Reading Andrew Sullivan's piece "I used to be a human being" I was struck with conflicting emotions. He described the addiction to online life compounded by the prevalence of the smartphone.
The irony was not lost on me that I was reading it on my phone.
No doubt, like so many others, I was instantly hit with a sense of recognition but also with a realisation of the inherent contradictions in play.
As he rightly says, we are more connected to far more people than ever before, we have a window to the world in our pocket, but the connections we make are often less intimate, less rewarding, leaving us feeling lonelier.
The dopamine effect with no substance.
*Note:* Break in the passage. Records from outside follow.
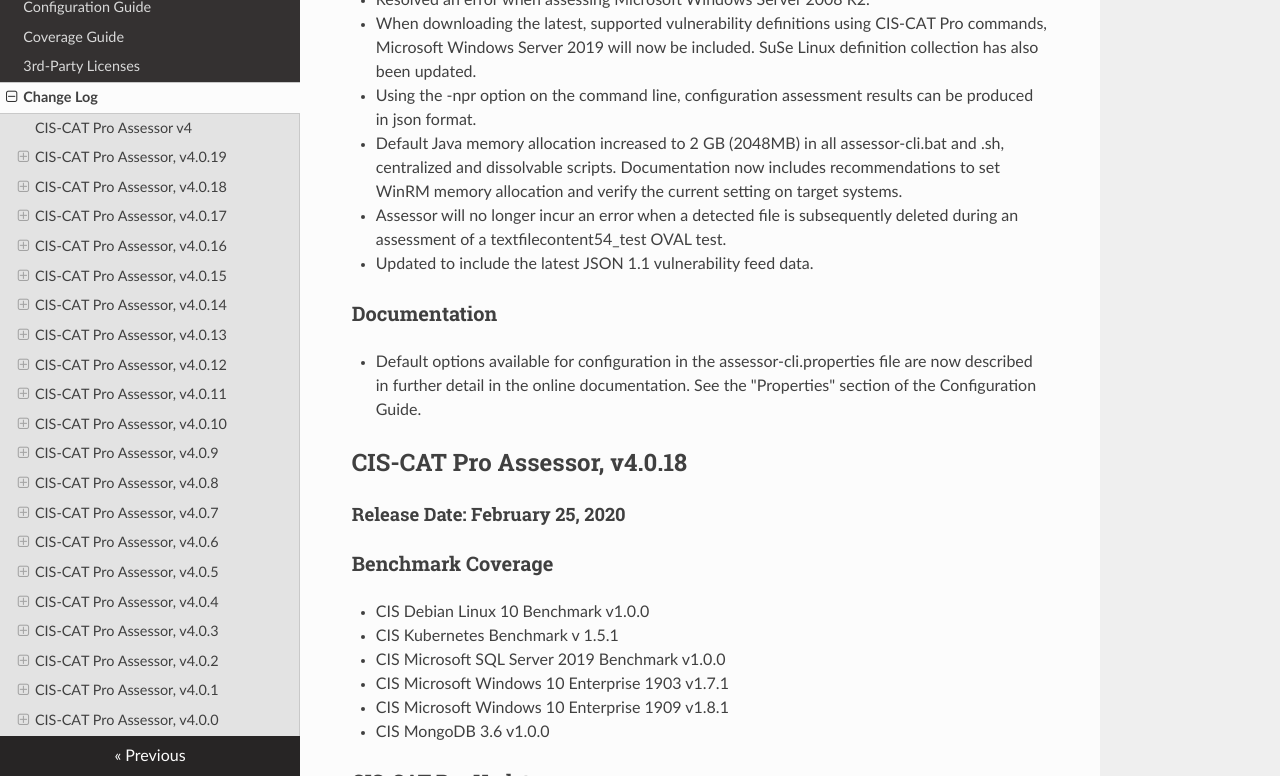
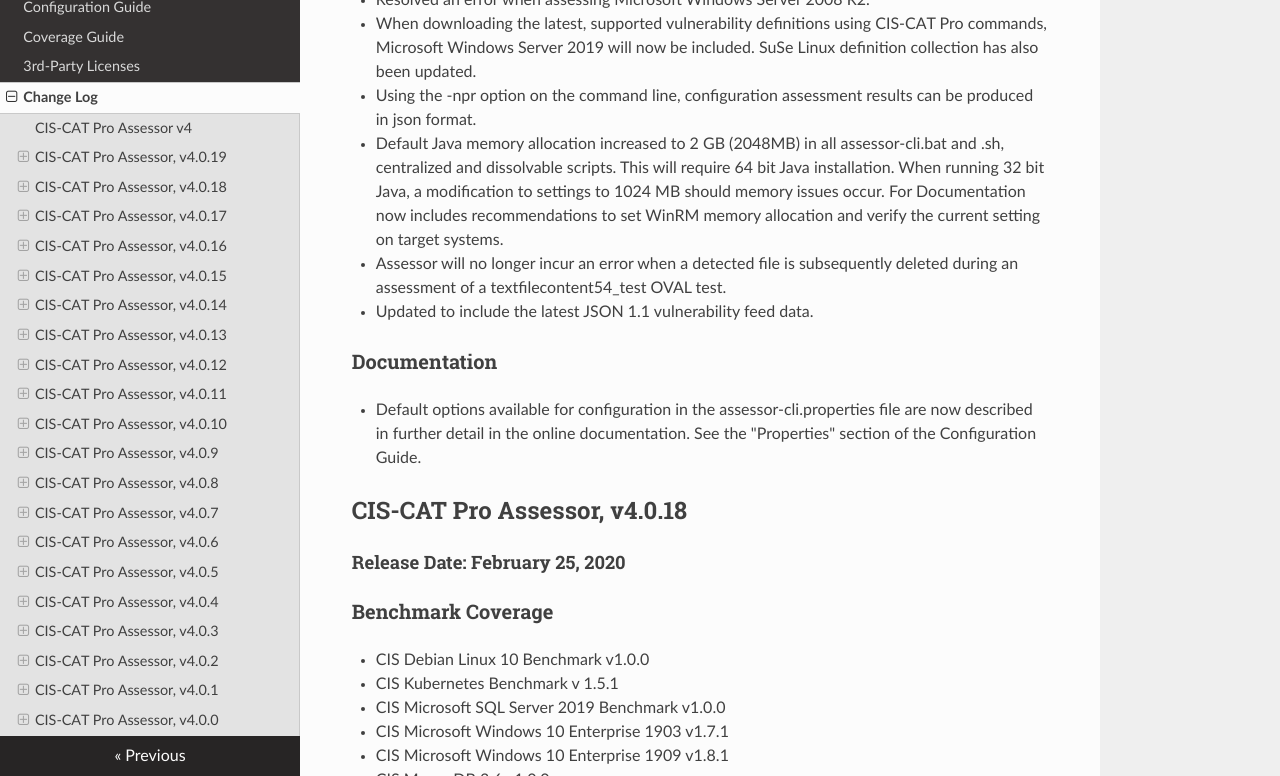
Before and after one commit to CISecurity/CCPA-Docs, an MkDocs documentation site: the page built from docs/Change Log.md, in a window 1280 px wide and 900 px high, scrolled down 800 px, cut to the strip 124-900 px from the top of the window. Built offline with MkDocs 1.6.1, drawn with Linux system fonts in a browser that asks for light colours; nearby versions of some CDN libraries.

Commit message:
CCPRO-5846 - document Java setting 32bitv64bit

```diff
--- a/docs/Change Log.md
+++ b/docs/Change Log.md
@@ -21,7 +21,7 @@
 - Resolved an error when assessing Microsoft Windows Server 2008 R2.
 - When downloading the latest, supported vulnerability definitions using CIS-CAT Pro commands, Microsoft Windows Server 2019 will now be included. SuSe Linux definition collection has also been updated.
 - Using the -npr option on the command line, configuration assessment results can be produced in json format.
-- Default Java memory allocation increased to 2 GB (2048MB) in all assessor-cli.bat and .sh, centralized and dissolvable scripts. Documentation now includes recommendations to set WinRM memory allocation and verify the current setting on target systems.
+- Default Java memory allocation increased to 2 GB (2048MB) in all assessor-cli.bat and .sh, centralized and dissolvable scripts. This will require 64 bit Java installation. When running 32 bit Java, a modification to settings to 1024 MB should memory issues occur. For Documentation now includes recommendations to set WinRM memory allocation and verify the current setting on target systems.
 - Assessor will no longer incur an error when a detected file is subsequently deleted during an assessment of a textfilecontent54_test OVAL test.
 - Updated to include the latest JSON 1.1 vulnerability feed data.
 
```
Also changed, not shown: docs/Configuration Guide.md (+2 -2 lines).
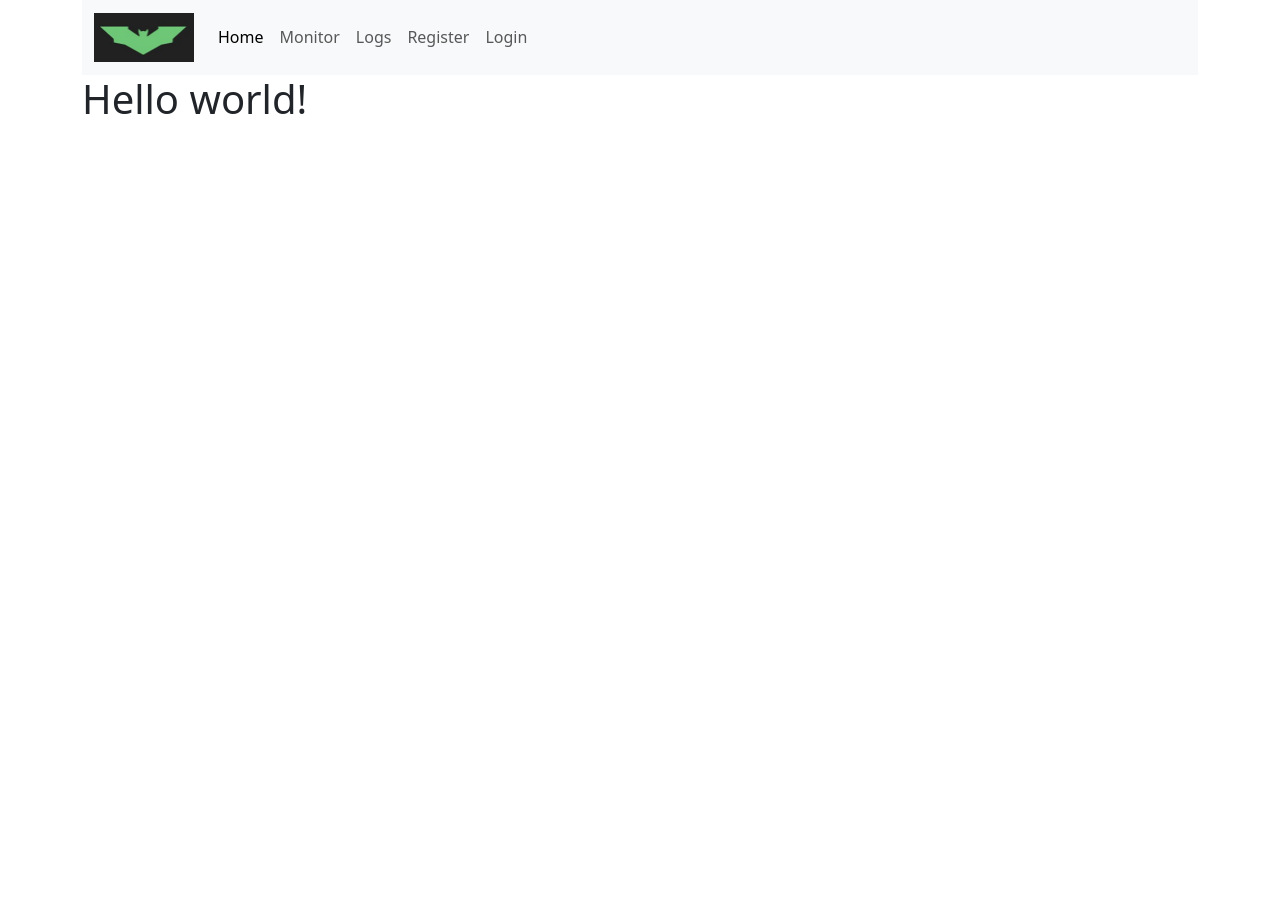
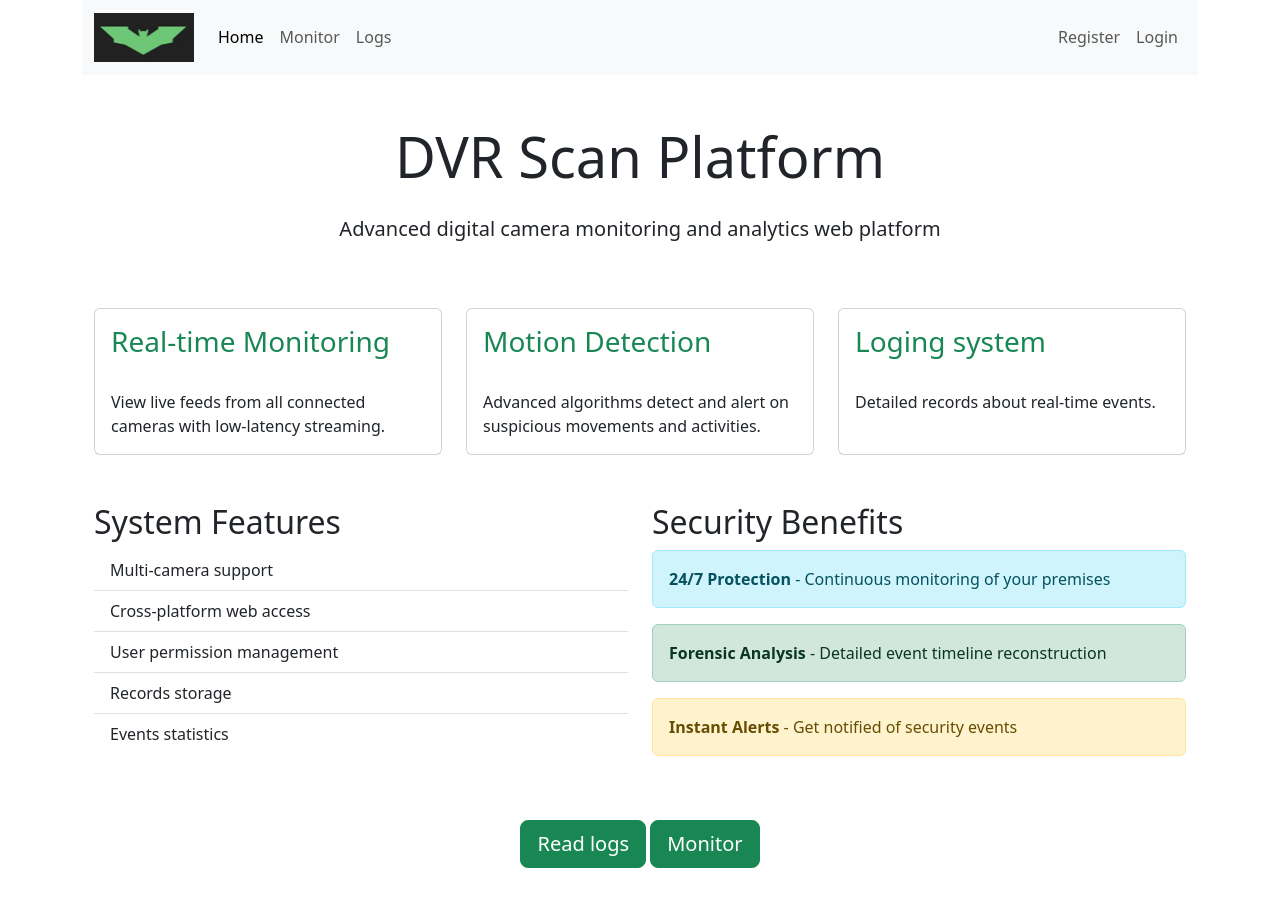
Before and after one commit to FrenkenFlores/dvr_scan, a Flask app: page / in a window 1280 px wide. Before the commit the page ends 114 px from the top, so only its background shows below. Run offline with Flask 3, Linux system fonts and the light colour scheme.

Commit message:
update #8: update index, monitor page size
Signed-off-by: evloev.sayfuddin <evloev.sayfuddin@wb.ru>

```diff
--- a/dvr_scan/camera.py
+++ b/dvr_scan/camera.py
@@ -22,21 +22,18 @@ class Camera:
     )
     stream: cv2.VideoCapture = None
     def __post_init__(self):
-        print("UUUUUUUUUUUUUUUUUUU")
         self.stream = cv2.VideoCapture(self.pipeline, cv2.CAP_GSTREAMER)
         if not self.stream.isOpened():  # ← Critical check!
             raise RuntimeError(f"Failed to open GStreamer pipeline: {self.pipeline}")
 
     def __del__(self):
         if self.stream is not None:
-            print("XXXXXXXXXXXXXXXXXX")
             self.stream.release()
 
     def get_frames(self):
         retry_count = 0
         last_frame_time = time.time()
         while self.stream.isOpened():
-            print("XXXXXXXXXXXXXXXXXXXXXXX")
         # Timeout check (1 second per frame max)
             if time.time() - last_frame_time > 1.0:
                 retry_count += 1
--- a/dvr_scan/templates/base.html
+++ b/dvr_scan/templates/base.html
@@ -14,6 +14,17 @@
             <img src="{{ url_for('static', filename='logo.png') }}" alt="Bootstrap" width="100">
         </a>
 
+        <!-- Hamburger button for mobile -->
+        <button class="navbar-toggler" type="button"
+                data-bs-toggle="collapse"
+                data-bs-target="#navbarSupportedContent"
+                aria-controls="navbarSupportedContent"
+                aria-expanded="false"
+                aria-label="Toggle navigation">
+            <span class="navbar-toggler-icon"></span>
+        </button>
+
+        <!-- Collapsible content -->
         <div class="collapse navbar-collapse" id="navbarSupportedContent">
             <ul class="navbar-nav me-auto mb-2 mb-lg-0">
                 <li class="nav-item">
@@ -25,6 +36,10 @@
                 <li class="nav-item">
                     <a class="nav-link" href="#">Logs</a>
                 </li>
+            </ul>
+
+            <!-- Right-aligned items -->
+            <ul class="navbar-nav">
                 {% if g.user %}
                 <li class="nav-item">
                     <a class="nav-link" href="{{ url_for('auth.logout') }}">Logout</a>
@@ -37,8 +52,8 @@
                     <a class="nav-link" href="{{ url_for('auth.login') }}">Login</a>
                 </li>
                 {% endif %}
+            </ul>
 
-		</ul>
             {% block search %}
             {% endblock %}
         </div>
--- a/dvr_scan/templates/index.html
+++ b/dvr_scan/templates/index.html
@@ -1,7 +1,87 @@
 {% extends 'base.html' %}
 
 {% block content %}
-<h1>
-    Hello world!
-</h1>
+<div class="container mt-5">
+    <div class="row">
+        <div class="col-md-8 mx-auto text-center">
+            <h1 class="display-4 mb-4">DVR Scan Platform</h1>
+            <p class="lead">
+                Advanced digital camera monitoring and analytics web platform
+            </p>
+        </div>
+    </div>
+
+    <div class="row mt-5">
+        <div class="col-md-4">
+            <div class="card h-100">
+                <div class="card-body">
+                    <h3 class="card-title text-success">Real-time Monitoring</h3>
+                    <p class="card-text">
+                        <i class="fas fa-video fa-2x mb-3"></i><br>
+                        View live feeds from all connected cameras with low-latency streaming.
+                    </p>
+                </div>
+            </div>
+        </div>
+
+        <div class="col-md-4">
+            <div class="card h-100">
+                <div class="card-body">
+                    <h3 class="card-title text-success">Motion Detection</h3>
+                    <p class="card-text">
+                        <i class="fas fa-running fa-2x mb-3"></i><br>
+                        Advanced algorithms detect and alert on suspicious movements and activities.
+                    </p>
+                </div>
+            </div>
+        </div>
+
+        <div class="col-md-4">
+            <div class="card h-100">
+                <div class="card-body">
+                    <h3 class="card-title text-success">Loging system</h3>
+                    <p class="card-text">
+                        <i class="fas fa-database fa-2x mb-3"></i><br>
+                        Detailed records about real-time events.
+                    </p>
+                </div>
+            </div>
+        </div>
+    </div>
+
+    <div class="row mt-5">
+        <div class="col-md-6">
+            <h2><i class="fas fa-cogs mr-2"></i>System Features</h2>
+            <ul class="list-group list-group-flush">
+                <li class="list-group-item">Multi-camera support</li>
+                <li class="list-group-item">Cross-platform web access</li>
+                <li class="list-group-item">User permission management</li>
+                <li class="list-group-item">Records storage</li>
+                <li class="list-group-item">Events statistics</li>
+            </ul>
+        </div>
+
+        <div class="col-md-6">
+            <h2><i class="fas fa-shield-alt mr-2"></i>Security Benefits</h2>
+            <div class="alert alert-info">
+                <strong>24/7 Protection</strong> - Continuous monitoring of your premises
+            </div>
+            <div class="alert alert-success">
+                <strong>Forensic Analysis</strong> - Detailed event timeline reconstruction
+            </div>
+            <div class="alert alert-warning">
+                <strong>Instant Alerts</strong> - Get notified of security events
+            </div>
+        </div>
+    </div>
+
+    <div class="text-center mt-5 mb-5">
+        <a href="#" class="btn btn-success btn-lg mr-3">
+            <i class="fas fa-sign-in-alt"></i> Read logs
+        </a>
+        <a href="{{ url_for('monitor.monitor') }}" class="btn btn-success btn-lg">
+            <i class="fas fa-tv"></i> Monitor
+        </a>
+    </div>
+</div>
 {% endblock %}
--- a/dvr_scan/templates/monitor/camera.html
+++ b/dvr_scan/templates/monitor/camera.html
@@ -14,7 +14,7 @@
         <div class="card-body">
             <h5 class="card-title">id: {{ camera.id }}</h5>
         </div>
-        <img class="img-fluid" src="{{ url_for('monitor.video_feed', camera_id=camera.id) }}" width="{{ camera.width }}" height="{{ camera.height }}">
+        <img class="img-fluid" src="{{ url_for('monitor.video_feed', camera_id=camera.id) }}">
     </div>
 </div>
 {% endblock %}
--- a/dvr_scan/templates/monitor/panel.html
+++ b/dvr_scan/templates/monitor/panel.html
@@ -12,8 +12,8 @@
 </h1>
 <div class="mb-3">
     {% for camera in cameras %}
-    <div class="card m-1" style="width: 40%;">
-        <img class="img-fluid" src="{{ url_for('monitor.video_feed', camera_id=camera['id']) }}" width="{{ camera.width }}" height="{{ camera.height }}">
+    <div class="card m-1" style="width: 100%;">
+        <img class="img-fluid" src="{{ url_for('monitor.video_feed', camera_id=camera['id']) }}" >
         <div class="card-body">
             <h5 class="card-title">id: {{ camera['id'] }}</h5>
             <a href="{{ url_for('monitor.monitor_camera', camera_id=camera['id']) }}" class="btn btn-success">Select</a>
```
Lines whose indentation alone changed are shown as unchanged.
Whilst lamenting the loss of direct, personal interaction and togetherness he also pines for the lost silences. As Brian Eno has said about his vision of ambient music, it's not so much the notes but the gaps in between and the space it creates.
I love that idea.
The bustle of modern life continually invades our personal space yet we appear to exacerbate the issue with our networks, our news feeds and the incessant distraction of notifications. However, quite perversely, we also need distractions.
There is another side to the coin.
We need distractions to reprogramme the brain and temporarily remove us from the stresses of our daily grind.
Our smartphones can become an oasis in the infertile desert of noise, a place where we can focus our full attention and escape, if only for a few minutes.
Sullivan talks about situations where "everyone is engrossed in their private online worlds" and the person next to them might as well not exist - it's true, but this is often a self defence mechanism.
It is harder than ever to find the space, quiet and solitude we need to hear ourselves think. A walk in the woods is a luxury we often cannot get, and even if we do we are surrounded by dog walkers, shouting children and mountain bikers.
We should, therefore, not be surprised that people are turning inwards, making their own virtual space where they can shut themselves off from the world.
Of course, it very much depends on how we are using our devices, how disciplined we are and how much we allow ourselves to become consumed by the drip feed of instant gratification and the quest for approval.
The barrier we erect between ourselves and others can be a double edged sword; while Sullivan decries its impersonality, used in the right way it can be a force for healthy isolation.
It's up to us.